Anti-Oppressive Practice as a Legitimate Concern of Social Work

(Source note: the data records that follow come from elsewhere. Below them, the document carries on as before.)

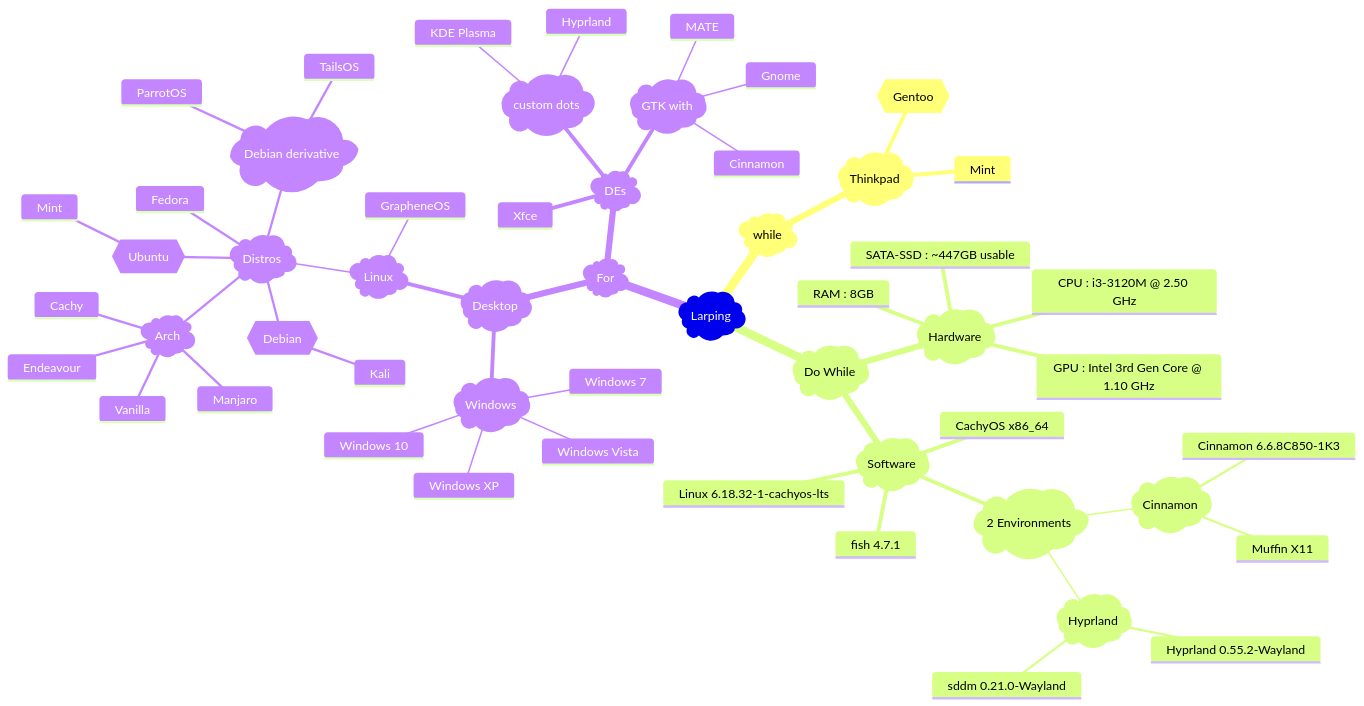
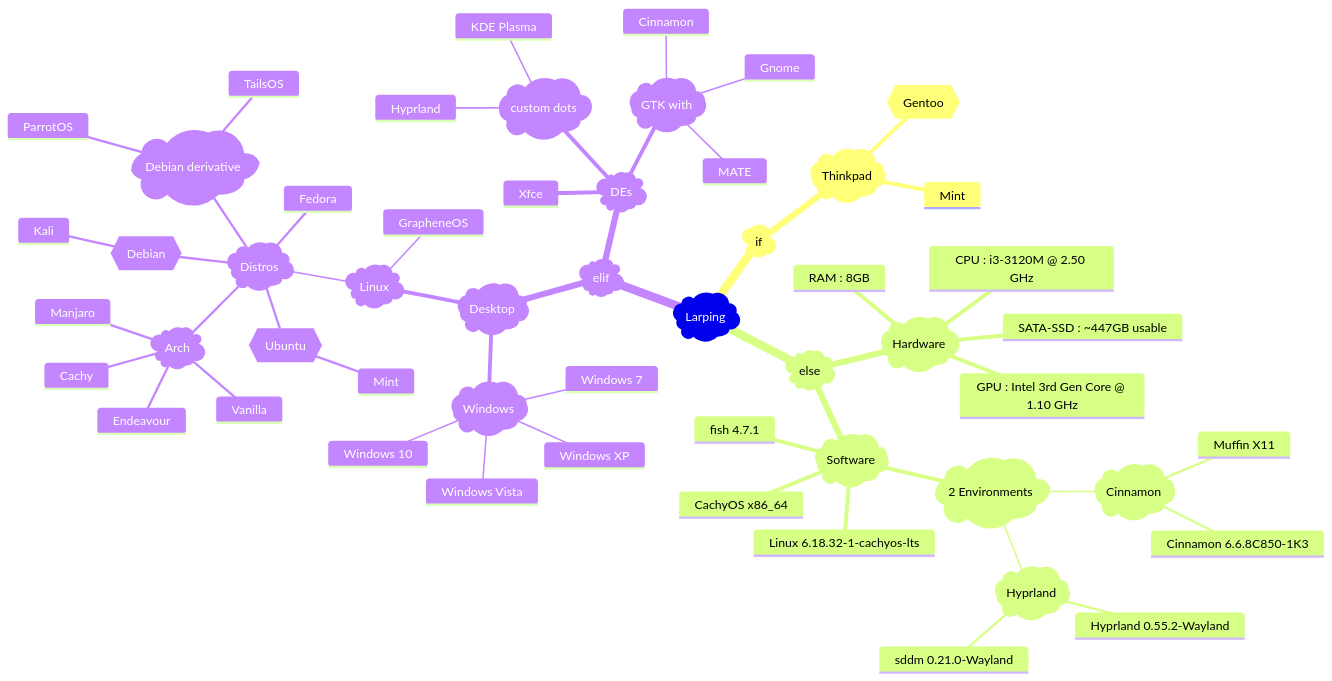
The diagram in README.md (Chintanpatel24/Chintanpatel24), drawn with Mermaid before and after one commit.

````diff
--- a/README.md
+++ b/README.md
@@ -4,57 +4,57 @@
 ```mermaid
 mindmap
 root)Larping(
- )while(
+ )if(
   )Thinkpad(
    {{Gentoo}}
    Mint
- )Do While(
+ )else(
   )Hardware(     
    GPU : Intel 3rd Gen Core @ 1.10 GHz
    CPU : i3-3120M @ 2.50 GHz
    RAM : 8GB
    SATA-SSD : ~447GB usable 
   )Software(
    )2 Environments(
     )Cinnamon( 
      Muffin X11
      Cinnamon 6.6.8C850-1K3
     )Hyprland(
      Hyprland 0.55.2-Wayland
      sddm 0.21.0-Wayland
    CachyOS x86_64
    fish 4.7.1
    Linux 6.18.32-1-cachyos-lts
- )For(
+ )elif(
   )Desktop(
    )Windows(
     Windows 7
     Windows XP
     Windows Vista
     Windows 10
    )Linux(
     GrapheneOS
     )Distros(
      )Arch(
       Endeavour
       Vanilla
       Cachy
       Manjaro
      {{Debian}}
       Kali
      {{Ubuntu}}
       Mint
      Fedora
      )Debian derivative(
       ParrotOS
       TailsOS
   )DEs(
    Xfce
    )custom dots(
     Hyprland
     KDE Plasma
    )GTK with(
     Cinnamon
     Gnome
     MATE
 ```
````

Practitioners adopting neutral approaches to their professionalism have, like many amongst the general public, deemed tackling oppression a political activity best undertaken within the political arena controlled by politicians (see Culpitt, 1992) and of little concern to them except in their roles as citizens. This position is best represented by the maintenance school of social work (Davies, 1985) which often sees itself as in opposition to the views posited by those in the emancipatory one (Dominelli, 1997). Those in the latter support anti-oppressive social work and question the relegation of tackling oppression to electoral politics because oppressive relations can be practised within professional relationships and activities as well as outside these. Oppressive behaviours and practices perpetrated by professionals in their work with clients have been well documented in a range of professions including social work (Corrigan and Leonard, 1978; Dominelli, 1988; Dominelli and McLeod, 1989; Langan and Day, 1989; Morris, 1991), education (Swann, 1985) and health (Fernando, 1991; Boxer, 1998). These may be intentional or otherwise. But if their impact on either clients or co-workers is oppressive, intentionality is immaterial.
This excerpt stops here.